Respondeo: As the Compendium of the Social Doctrine of the Church explains, “The Magisterium recognizes the importance of national sovereignty, understood above all as an expression of the freedom that must govern relations between States” (no. 435, emphasis in original). However, the same paragraph goes on to insist that “national sovereignty is not, however, absolute. Nations can freely renounce the exercise of some of their rights in view of a common goal, in the awareness that they form a ‘family of nations’ where mutual trust, support and respect must prevail” (emphasis in original). When this is viewed alongside the Catholic Social Teaching principle of subsidiarity, which maintains that the common good must be protected with the lowest possible but highest necessary level of sociopolitical coordination (Compendium, nos. 185-186), the failure of national policies to mitigate climate change makes international coordination necessary.
Objection 6: “Pope Francis’ criticism of neoliberal laissez-faire capitalism is a radical break from Church teaching on the subject.”
Respondeo: In critiquing free-market, neoliberal capitalism, Francis stands on the shoulders of Pope Emeritus Benedict XVI (2010 World Day of Peace Message, no. 7; Caritas in Veritate, nos. 35-36), St. John Paul II (Centesiums Annus, no. 42), and Pope Paul VI (Populorem Progressio, no. 26), who have all insisted that neoliberal laissez-faire capitalism is inconsistent with Catholic Social Teaching.
Objection 6: “Pope Francis’ critique of capitalism and structural injustice makes him a Marxist.”
Respondeo: Pope Francis has explicitly denounced this objection (which was given after the publication of Evangelii Gaudium): “There is nothing in the Exhortation that cannot be found in the social Doctrine of the Church. I wasn’t speaking from a technical point of view, what I was trying to do was to give a picture of what is going on. The only specific quote I used was the one regarding the ‘trickle-down theories’ which assume that economic growth, encouraged by a free market, will inevitably succeed in bringing about greater justice and social inclusiveness in the world. The promise was that when the glass was full, it would overflow, benefiting the poor. But what happens instead, is that when the glass is full, it magically gets bigger nothing ever comes out for the poor. This was the only reference to a specific theory. I was not, I repeat, speaking from a technical point of view but according to the Church’s social doctrine. This does not mean being a Marxist.”
Objection 7: “Catholics cannot address climate change because doing so means supporting population control and compromising our commitment to protecting human life and dignity.”
Respondeo: The USCCB-endorsed Catholic Climate Covenant has published a page which demonstrates that attention to climate change is not antithetical to Catholic magisterial teaching on human life and dignity. In light of the World Health Organization statistic that climate change currently causes 150,000 annual deaths, many Catholics additionally argue that the mitigation of climate change in fact protects and promotes the Church’s commitment to human life and dignity.

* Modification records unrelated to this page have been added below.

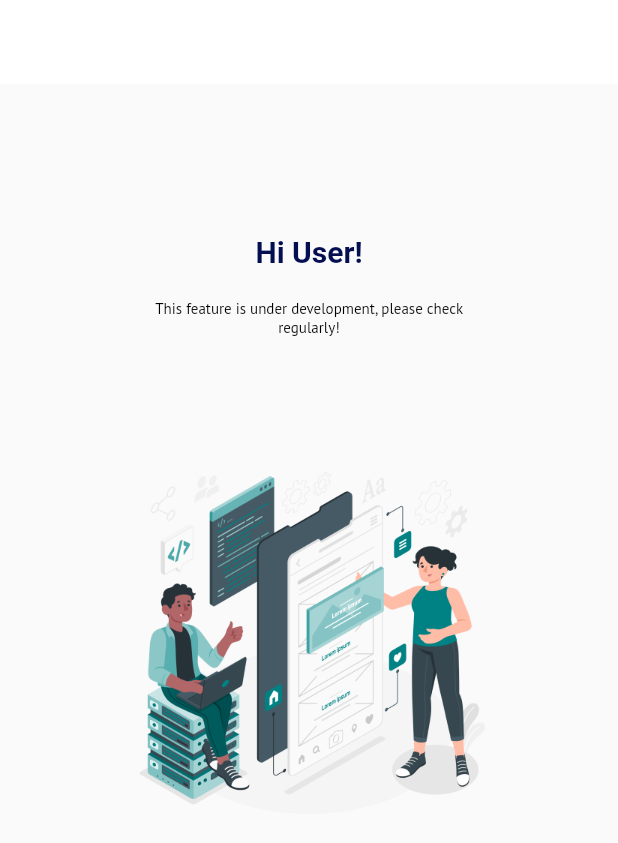
After one commit to Kelompok-14-Loyalty-Point-Agent/Flutter, a Flutter app: the UpdateFeatureScreen screen opened directly, on a phone screen of 412 x 824 dp. The commit adds this screen. Shown: the top 843 px of the screen. Run offline on Flutter 3.47's test engine with Material 2 defaults, Android fonts, the phone set to English and light mode, and no system bars; our stand-ins replace carousel_slider, dots_indicator, flutter_otp_text_field, google_fonts.

Commit message:
slicing feature update screen

```diff
--- a/lib/ui/bottom_navbar_page/bottom_navbar.dart
+++ b/lib/ui/bottom_navbar_page/bottom_navbar.dart
@@ -8,7 +8,10 @@ import '../home/home_page.dart';
 class BottomNavBar extends StatefulWidget {
   final int currentIndex;
 
-  const BottomNavBar({Key? key, required this.currentIndex}) : super(key: key);
+  const BottomNavBar({
+    Key? key,
+    required this.currentIndex,
+  }) : super(key: key);
 
   @override
   State<BottomNavBar> createState() => _BottomNavBarState();
--- /dev/null
+++ b/lib/ui/update_feature/update_feature_screen.dart
@@ -0,0 +1,45 @@
+import 'package:capstone_14/constant/textstyle_constant.dart';
+import 'package:flutter/material.dart';
+
+class UpdateFeatureScreen extends StatelessWidget {
+  const UpdateFeatureScreen({super.key});
+
+  @override
+  Widget build(BuildContext context) {
+    return Scaffold(
+      appBar: AppBar(
+        backgroundColor: Colors.white,
+        elevation: 0,
+      ),
+      body: SingleChildScrollView(
+        child: Center(
+          child: Column(
+            children: [
+              const SizedBox(height: 100),
+              Text(
+                "Hi User!",
+                style: TextStyleConst.heading3,
+              ),
+              Padding(
+                padding: const EdgeInsets.only(top: 20, bottom: 80),
+                child: SizedBox(
+                  width: 210,
+                  child: Text(
+                    "This feature is under development, please check regularly!",
+                    textAlign: TextAlign.center,
+                    style: TextStyleConst.description4,
+                  ),
+                ),
+              ),
+              Image.asset(
+                "assets/images/App-development.png",
+                width: 244,
+                height: 244,
+              ),
+            ],
+          ),
+        ),
+      ),
+    );
+  }
+}
```
Also changed, not shown: assets/images/App-development.png (added).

Despite these responses to likely objections, I’m sure that there will inevitably be a contingent of Catholics who remain fundamentally opposed to Francis’ encyclical based on commitments to ideologies that collide with Catholic Social Teaching. Nevertheless, it seems prudent to anticipate the critiques that this group will likely level against the pope in order to make sure that a vocal minority does not take away from the encyclical that will likely be a groundbreaking moment for the Church—and hopefully the world.